Among the entries beneath this sentence, how many lines include the word "authorSocialLink"? Only the number is wanted.

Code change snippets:
===============

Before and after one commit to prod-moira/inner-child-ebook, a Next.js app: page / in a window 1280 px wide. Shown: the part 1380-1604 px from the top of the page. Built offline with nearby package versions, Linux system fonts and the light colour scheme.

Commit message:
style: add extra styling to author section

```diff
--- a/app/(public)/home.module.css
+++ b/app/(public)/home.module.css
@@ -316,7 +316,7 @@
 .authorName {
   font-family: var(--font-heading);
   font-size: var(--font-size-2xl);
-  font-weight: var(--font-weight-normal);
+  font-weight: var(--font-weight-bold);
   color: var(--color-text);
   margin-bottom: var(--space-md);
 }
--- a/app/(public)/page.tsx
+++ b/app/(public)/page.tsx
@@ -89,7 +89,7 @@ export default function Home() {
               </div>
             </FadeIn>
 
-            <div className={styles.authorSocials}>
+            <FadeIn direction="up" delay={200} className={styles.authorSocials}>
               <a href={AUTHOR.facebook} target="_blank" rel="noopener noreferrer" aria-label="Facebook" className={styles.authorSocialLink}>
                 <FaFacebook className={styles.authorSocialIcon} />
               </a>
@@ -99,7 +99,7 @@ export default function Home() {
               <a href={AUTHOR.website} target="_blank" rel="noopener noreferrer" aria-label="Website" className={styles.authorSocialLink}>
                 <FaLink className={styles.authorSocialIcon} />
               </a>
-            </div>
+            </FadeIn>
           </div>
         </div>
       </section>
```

===============

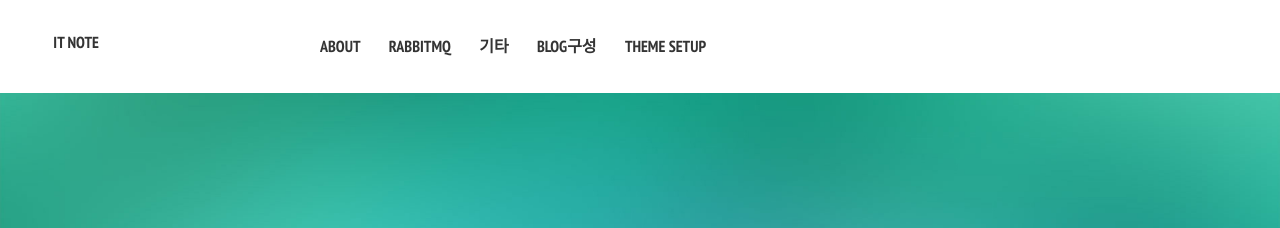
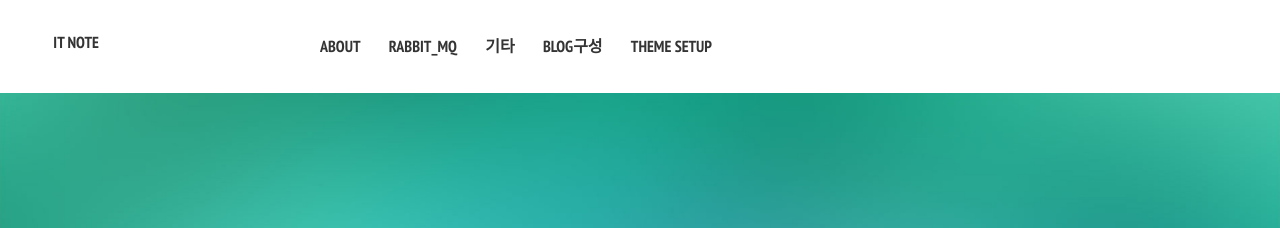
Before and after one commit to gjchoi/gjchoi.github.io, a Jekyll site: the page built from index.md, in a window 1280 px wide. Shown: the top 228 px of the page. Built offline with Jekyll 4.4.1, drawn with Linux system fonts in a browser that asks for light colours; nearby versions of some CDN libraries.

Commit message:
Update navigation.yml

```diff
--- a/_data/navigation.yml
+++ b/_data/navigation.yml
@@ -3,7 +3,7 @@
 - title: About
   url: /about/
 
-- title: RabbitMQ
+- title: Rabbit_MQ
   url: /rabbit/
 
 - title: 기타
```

===============

ANSWER BELOW.
2